▶ PROBLEM TO SOLVE
Search the records for the word "added" and copy every line in which it occurs.

▶ INPUT DATA
- Opening Delimiter -
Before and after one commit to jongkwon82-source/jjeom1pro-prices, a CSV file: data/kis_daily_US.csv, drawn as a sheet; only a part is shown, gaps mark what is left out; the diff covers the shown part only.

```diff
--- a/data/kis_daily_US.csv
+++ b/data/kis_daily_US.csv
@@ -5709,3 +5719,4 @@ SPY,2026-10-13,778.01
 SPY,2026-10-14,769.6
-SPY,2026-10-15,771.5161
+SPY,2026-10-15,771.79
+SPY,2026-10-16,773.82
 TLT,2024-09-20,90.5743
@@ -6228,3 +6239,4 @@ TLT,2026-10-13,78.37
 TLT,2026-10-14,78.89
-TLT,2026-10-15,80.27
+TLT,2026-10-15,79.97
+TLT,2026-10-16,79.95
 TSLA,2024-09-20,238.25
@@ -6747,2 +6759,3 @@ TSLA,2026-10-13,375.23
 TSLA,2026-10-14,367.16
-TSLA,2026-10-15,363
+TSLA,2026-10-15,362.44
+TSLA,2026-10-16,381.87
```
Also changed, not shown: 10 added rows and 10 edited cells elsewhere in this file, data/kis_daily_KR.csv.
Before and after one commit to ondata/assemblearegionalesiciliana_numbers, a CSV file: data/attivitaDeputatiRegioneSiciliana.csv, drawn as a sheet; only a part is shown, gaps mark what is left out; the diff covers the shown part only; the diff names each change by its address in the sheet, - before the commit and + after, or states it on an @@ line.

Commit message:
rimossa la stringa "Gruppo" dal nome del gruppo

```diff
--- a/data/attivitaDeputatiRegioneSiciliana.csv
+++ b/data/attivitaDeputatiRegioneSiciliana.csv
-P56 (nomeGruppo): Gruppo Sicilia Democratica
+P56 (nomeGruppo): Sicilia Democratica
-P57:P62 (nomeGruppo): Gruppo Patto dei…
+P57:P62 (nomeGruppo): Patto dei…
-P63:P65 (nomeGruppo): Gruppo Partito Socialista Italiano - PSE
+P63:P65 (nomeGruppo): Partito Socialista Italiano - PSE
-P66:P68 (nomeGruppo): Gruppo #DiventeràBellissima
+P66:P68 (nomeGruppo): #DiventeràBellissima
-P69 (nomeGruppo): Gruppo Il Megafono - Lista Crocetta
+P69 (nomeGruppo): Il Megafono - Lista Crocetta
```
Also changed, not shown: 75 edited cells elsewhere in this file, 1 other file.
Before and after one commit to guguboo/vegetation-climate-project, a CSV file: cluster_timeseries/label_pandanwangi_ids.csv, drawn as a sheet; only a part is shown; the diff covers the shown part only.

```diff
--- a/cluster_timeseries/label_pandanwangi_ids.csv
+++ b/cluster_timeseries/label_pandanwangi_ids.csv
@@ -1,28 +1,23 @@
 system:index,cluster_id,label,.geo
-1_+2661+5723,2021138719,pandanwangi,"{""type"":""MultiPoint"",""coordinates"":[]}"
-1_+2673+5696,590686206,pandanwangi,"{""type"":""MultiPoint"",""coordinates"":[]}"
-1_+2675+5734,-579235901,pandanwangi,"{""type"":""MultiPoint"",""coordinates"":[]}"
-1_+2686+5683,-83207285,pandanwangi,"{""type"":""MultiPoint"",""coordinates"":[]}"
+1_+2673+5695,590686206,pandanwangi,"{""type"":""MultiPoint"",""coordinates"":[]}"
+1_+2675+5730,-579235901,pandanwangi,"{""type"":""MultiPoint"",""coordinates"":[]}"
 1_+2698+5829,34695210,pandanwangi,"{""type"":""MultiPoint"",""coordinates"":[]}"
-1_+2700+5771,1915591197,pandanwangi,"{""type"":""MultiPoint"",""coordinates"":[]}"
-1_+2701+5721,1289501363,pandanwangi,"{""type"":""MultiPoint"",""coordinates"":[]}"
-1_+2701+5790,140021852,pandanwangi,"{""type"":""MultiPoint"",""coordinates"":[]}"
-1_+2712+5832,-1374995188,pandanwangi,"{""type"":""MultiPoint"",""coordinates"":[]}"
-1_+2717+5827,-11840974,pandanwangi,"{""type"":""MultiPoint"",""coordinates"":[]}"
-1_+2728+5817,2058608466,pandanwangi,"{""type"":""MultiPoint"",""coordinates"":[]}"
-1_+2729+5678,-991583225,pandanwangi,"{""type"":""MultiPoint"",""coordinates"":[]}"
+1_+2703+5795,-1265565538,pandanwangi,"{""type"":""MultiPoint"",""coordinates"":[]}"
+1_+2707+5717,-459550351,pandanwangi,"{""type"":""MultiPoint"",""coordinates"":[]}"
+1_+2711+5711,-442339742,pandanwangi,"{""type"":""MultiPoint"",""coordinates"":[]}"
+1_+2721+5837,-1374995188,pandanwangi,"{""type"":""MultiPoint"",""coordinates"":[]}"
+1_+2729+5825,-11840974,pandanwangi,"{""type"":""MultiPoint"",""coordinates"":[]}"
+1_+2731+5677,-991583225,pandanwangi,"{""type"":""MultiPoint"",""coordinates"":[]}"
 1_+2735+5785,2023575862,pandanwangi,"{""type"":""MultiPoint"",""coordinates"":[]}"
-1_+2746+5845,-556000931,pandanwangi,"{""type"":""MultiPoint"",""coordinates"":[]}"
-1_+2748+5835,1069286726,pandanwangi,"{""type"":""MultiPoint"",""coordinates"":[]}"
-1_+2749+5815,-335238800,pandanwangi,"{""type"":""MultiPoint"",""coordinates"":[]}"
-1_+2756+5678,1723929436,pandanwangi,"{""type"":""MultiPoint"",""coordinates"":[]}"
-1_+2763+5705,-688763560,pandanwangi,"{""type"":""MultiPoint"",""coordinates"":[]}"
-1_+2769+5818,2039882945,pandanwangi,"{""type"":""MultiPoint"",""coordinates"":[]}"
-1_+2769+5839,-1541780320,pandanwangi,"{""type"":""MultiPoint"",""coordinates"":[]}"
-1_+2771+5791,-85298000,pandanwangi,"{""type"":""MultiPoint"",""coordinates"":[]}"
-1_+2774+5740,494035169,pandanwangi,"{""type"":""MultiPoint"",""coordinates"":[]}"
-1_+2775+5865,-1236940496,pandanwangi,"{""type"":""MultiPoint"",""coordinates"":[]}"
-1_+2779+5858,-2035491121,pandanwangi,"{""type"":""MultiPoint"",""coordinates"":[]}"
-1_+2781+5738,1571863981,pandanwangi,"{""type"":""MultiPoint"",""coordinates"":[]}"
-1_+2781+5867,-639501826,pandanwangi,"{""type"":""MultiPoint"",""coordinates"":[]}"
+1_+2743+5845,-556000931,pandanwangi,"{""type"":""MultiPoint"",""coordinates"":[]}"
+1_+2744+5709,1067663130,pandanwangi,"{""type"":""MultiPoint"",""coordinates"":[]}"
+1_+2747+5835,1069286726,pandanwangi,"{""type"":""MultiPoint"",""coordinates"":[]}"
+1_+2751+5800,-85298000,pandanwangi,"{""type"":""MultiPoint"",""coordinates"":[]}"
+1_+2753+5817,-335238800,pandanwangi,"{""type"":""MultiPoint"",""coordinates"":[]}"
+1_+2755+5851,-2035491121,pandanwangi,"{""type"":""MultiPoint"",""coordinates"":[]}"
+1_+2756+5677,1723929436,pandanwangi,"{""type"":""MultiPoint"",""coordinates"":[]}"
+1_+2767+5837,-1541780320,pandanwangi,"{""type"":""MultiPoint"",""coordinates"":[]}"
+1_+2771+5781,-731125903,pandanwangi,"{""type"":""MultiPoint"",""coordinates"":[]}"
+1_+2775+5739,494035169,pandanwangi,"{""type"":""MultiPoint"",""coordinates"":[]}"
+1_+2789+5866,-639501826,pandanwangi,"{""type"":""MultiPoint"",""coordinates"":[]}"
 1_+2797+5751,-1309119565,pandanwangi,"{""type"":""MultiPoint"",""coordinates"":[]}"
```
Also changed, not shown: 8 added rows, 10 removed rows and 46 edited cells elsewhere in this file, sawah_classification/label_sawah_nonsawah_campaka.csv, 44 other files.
- Closing Delimiter -
▶ RESULT OF THIS TASK
Also changed, not shown: 10 added rows and 10 edited cells elsewhere in this file, data/kis_daily_KR.csv.
Also changed, not shown: 8 added rows, 10 removed rows and 46 edited cells elsewhere in this file, sawah_classification/label_sawah_nonsawah_campaka.csv, 44 other files.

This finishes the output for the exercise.